GENERICally Speaking Hatch Waxman Bulletin

The Hatch-Waxman Litigation practice group at Robins Kaplan LLP is pleased to offer the latest edition of their quarterly publication regarding ANDA patent litigation issues and the generics business.

Vol. 6, No. 3

Fall 2016

Relevant court decisions highlighted in this issue:

  • The Medicines Co. v. Hospira, Inc.
    On-sale bar is not triggered by production of drug by third party, even if that drug is stockpiled and later sold.
  • Allergan Sales, LLC v. Sandoz, Inc.
    Issue and claim preclusion do not apply when (i) the court issues a new claim construction; and (ii) the defendant has engaged in a section viii carve out in its proposed ANDA label.
  • Classen Immunotherapies, Inc. v. Elan Pharms., Inc.
    Reanalyzing clinical data to identify patentable information and filing patent applications as well as making and selling a drug with a revised label reflecting the information derived from that clinical study falls into the § 271(e)(1) safe harbor provision and does not infringe as a matter of law.

Relevant ANDA updates highlighted in this issue:

  • ANDA Approvals
  • ANDA Litigation Settlements
  • Generic Launches
  • New ANDA Cases

Oren D. Langer

Partner

Managing Partner, New York Office
Member of Executive Board

Ryan M. Schultz

Partner

Pronouns: he/him
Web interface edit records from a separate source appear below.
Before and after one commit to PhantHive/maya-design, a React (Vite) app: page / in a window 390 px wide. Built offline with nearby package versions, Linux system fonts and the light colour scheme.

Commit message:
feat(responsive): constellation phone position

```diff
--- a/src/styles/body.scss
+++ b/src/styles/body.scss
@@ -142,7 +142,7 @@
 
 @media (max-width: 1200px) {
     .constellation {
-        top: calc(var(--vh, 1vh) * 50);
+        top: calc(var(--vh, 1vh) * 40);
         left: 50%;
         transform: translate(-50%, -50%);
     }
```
Issue and claim preclusion do not apply when (i) the court issues a new claim construction; and (ii) the defendant has engaged in a section viii carve out in its proposed ANDA label.
Subsequent patent teaching a formulation of specific dosage amounts was not invalid for general or double-patenting obviousness when the specific dosages produced unexpected results contrary to the knowledge of one of ordinary skill at the time of patenting.
The FDA’s interpretation of the statutory language determining when an NDA is “initially submitted” is due deference, is reasonable, is consistent, and is not arbitrary or capricious.
Reanalyzing clinical data to identify patentable information and filing patent applications as well as making and selling a drug with a revised label reflecting the information derived from that clinical study falls into the § 271(e)(1) safe harbor provision and does not infringe as a matter of law.
Two of plaintiff’s patents relating to the formulation and application of axillary transdermal testosterone were invalid while a third patent was valid and infringed by one of the joint defendants.
FDA’s prior practice of refusing to grant five-year exclusivity to fixed-combination drug products containing a novel active drug substance was arbitrary and capricious.
A label that states that patients may use a dosing schedule that differs from the label’s proposed schedule does not create a defense to induced infringement.
Relying on the Federal Circuit’s likelihood-of-success standard for awarding preliminary injunctions, the district court preliminary enjoined defendants from infringing the patent-in-suit.
GSK adequately pled a claim of induced infringement alleging facts concerning ways in which Teva actively promoted its generic product and the content of Teva’s skinny label.
All of the proposed terms for construction are indefinite.
A patent is obvious in view of the knowledge of one of skill in the art to disclose the gaps not inherently disclosed in the primary reference.
A patent-term extension of a continuation does not violate 35 U.S.C. § 156 because a patentee can extend the term for one chosen patent.
Based on Defendants’ proposed ANDA labels, the court found Defendants liable for induced infringement; the claims were not invalid as obvious.
On-sale bar is not triggered by production of drug by third party, even if that drug is stockpiled and later sold.
Given the recent Supreme Court decisions concerning jurisdiction, general jurisdiction over branded drug company does not exist because branded company defends itself in prior litigation, and specific jurisdiction is not present when the branded drug company has limited contacts with the forum.
An exceptional case finding is not supported when there was a genuine issue regarding how to test to determine if a claim element is present.
After stipulating to infringement, the court addressed and rejected various arguments that the asserted claims were invalid.
The court rejected defendant’s obviousness defense, finding fault with its lead-compound analysis and probative evidence of secondary considerations of non-obviousness; the court also found the asserted claims infringed directly and by inducement, but found no contributory infringement.

Vol. 6, No. 1

Spring 2016

Vol. 6, No. 2

Summer 2016

Vol. 6, No. 4

Winter 2016